You're getting too big for your britches. —Mom And so it goes with Scout-the-Lab-ish, who snapped at David-the-Chef a few nights ago, after David got up in the middle of the night and returned to bed and found a dog where there had been a chef-sized space only moments earlier. David attempted to gently scooch … Continue reading Dog Story: The Quiet Intelligence of a Little Lab-ish
Cool air washed clean by the rain that came before it makes the deer flies retreat: that’s my story and I’m stickin’ to it. There was only steam yesterday, July 1st of 2017. Frontal boundaries on the afternoon horizon stood in stark contrast against menacing, billowy black storm clouds floating above them and clearer skies … Continue reading Deer Flies and Summer Storms: First Day in July
I once had a dog who destroyed the back seat of my brand new car in under ten minutes, reducing it to softball-size pieces of upholstery foam; a friend was with me and the two of us had darted inside the grocery for a moment. The dog, a beautiful Siberian Husky gal named Chaika, was … Continue reading Licking Our Wounds: Hindsight, You Win.
In 1999 the Portuguese virtuosa Maria Joao Pires famously sat at the piano with the Royal Concertgebouw Orchestra of Amsterdam, conductor Riccardo Chailly at the podium, awaiting the first bar of the piano concerto she expected to play for this lunchtime concert. Imagine her surprise when the orchestra began playing a different piece of music—the Mozart Piano Concerto No. 20 in D minor—instead … Continue reading Tail of the Dog, in Which Warden Prepares to Play the Wrong Piano Concerto

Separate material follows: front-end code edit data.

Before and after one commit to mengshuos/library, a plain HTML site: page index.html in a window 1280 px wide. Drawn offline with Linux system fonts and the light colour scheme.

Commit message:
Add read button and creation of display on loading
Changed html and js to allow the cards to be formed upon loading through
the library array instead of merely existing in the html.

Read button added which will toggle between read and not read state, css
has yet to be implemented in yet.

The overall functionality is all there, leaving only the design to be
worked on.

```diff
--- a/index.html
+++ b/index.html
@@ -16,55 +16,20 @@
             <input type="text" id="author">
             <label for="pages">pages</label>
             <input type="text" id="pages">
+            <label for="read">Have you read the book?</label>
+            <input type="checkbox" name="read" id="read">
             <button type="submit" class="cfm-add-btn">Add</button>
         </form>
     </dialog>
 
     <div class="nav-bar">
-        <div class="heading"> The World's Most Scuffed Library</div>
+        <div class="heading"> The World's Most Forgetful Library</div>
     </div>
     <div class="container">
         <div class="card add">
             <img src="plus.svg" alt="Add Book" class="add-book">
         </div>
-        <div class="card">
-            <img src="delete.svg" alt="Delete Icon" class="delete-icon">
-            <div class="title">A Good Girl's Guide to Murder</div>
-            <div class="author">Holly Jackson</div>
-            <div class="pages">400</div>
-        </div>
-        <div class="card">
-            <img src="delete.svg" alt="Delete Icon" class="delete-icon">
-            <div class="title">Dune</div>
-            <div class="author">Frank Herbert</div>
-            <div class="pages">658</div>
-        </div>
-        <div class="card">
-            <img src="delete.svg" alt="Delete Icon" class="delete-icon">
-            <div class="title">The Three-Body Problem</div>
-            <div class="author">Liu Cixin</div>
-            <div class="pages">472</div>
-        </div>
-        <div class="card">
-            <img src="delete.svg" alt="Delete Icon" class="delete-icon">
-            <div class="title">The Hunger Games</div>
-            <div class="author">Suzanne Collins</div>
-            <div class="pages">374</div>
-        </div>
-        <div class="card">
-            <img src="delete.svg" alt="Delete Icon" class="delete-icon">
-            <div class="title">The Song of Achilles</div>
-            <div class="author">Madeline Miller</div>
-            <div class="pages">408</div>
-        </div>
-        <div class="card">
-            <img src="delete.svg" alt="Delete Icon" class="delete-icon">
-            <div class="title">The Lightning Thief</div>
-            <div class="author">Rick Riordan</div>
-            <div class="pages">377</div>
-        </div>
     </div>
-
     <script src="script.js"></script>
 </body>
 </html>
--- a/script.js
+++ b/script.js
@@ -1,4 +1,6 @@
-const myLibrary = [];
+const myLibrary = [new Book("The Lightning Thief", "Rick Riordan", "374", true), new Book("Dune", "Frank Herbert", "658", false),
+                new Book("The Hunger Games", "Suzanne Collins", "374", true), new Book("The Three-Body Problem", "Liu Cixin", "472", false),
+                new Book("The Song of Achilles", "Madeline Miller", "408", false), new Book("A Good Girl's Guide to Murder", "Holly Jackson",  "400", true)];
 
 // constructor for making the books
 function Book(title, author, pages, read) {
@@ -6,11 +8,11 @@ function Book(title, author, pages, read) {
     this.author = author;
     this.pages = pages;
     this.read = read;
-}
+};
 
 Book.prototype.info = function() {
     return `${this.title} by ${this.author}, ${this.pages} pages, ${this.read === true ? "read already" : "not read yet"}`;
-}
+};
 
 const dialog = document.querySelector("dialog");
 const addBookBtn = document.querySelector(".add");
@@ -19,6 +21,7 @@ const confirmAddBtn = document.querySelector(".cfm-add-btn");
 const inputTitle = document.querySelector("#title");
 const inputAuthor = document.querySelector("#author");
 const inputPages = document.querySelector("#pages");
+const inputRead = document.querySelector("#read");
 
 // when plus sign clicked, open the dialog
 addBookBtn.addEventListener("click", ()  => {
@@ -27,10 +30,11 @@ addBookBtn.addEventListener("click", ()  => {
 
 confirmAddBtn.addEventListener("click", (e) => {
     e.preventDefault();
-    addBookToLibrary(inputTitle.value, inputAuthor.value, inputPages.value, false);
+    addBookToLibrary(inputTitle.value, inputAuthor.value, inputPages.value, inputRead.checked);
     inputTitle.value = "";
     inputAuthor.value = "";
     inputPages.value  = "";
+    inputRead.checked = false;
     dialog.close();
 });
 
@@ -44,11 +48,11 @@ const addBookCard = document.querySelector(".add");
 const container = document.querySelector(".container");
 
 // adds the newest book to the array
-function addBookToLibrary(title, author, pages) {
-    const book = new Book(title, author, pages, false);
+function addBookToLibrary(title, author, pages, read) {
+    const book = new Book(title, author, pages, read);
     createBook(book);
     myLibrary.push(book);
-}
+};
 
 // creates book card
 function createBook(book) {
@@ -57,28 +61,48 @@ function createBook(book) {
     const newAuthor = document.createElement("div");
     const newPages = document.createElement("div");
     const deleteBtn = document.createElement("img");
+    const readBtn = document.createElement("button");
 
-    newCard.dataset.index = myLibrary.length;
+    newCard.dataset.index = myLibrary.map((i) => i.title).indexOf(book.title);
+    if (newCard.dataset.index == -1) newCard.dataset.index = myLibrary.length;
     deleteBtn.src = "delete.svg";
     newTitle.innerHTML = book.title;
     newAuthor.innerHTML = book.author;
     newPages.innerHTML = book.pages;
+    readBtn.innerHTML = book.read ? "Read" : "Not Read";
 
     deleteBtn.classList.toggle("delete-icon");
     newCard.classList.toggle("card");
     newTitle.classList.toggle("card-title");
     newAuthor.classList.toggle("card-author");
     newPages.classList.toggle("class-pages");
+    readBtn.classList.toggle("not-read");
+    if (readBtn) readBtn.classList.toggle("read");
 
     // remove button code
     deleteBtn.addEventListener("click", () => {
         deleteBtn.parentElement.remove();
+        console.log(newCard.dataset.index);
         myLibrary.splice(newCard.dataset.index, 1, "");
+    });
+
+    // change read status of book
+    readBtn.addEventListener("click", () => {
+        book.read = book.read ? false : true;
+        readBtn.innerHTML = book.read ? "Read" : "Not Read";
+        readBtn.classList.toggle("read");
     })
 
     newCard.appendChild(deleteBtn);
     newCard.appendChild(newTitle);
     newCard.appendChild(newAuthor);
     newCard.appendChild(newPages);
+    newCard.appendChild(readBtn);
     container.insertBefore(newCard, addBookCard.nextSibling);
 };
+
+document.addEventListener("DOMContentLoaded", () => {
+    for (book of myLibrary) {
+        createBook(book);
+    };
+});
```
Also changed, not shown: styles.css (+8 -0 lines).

No, really. It was. Friday was a grey day, Friday afternoon brought wave after wave of gully washers to Southern Vermont and New Hampshire, and Friday night the heavens opened up and Zeus hurled mighty lightning bolts down upon us. Prediction: Handsome Chef Boyfriend will look over the top of his glasses when he reads … Continue reading It Was a Dark and Stormy Night.
There has been a German Shepherd-shaped hole in my heart since I lost my beloved Clarence-the-Canine to Degenerative Myelopathy in January of 2014; the intervening years have marked the longest dogless period in my adult life. Yesterday Handsome Chef Boyrfriend and I attended the annual pilgrimage at the New Skete monastery in nearby Cambridge, NY. The monks … Continue reading Sunday Photo Essay: New Skete Monastery, Spiritual Connections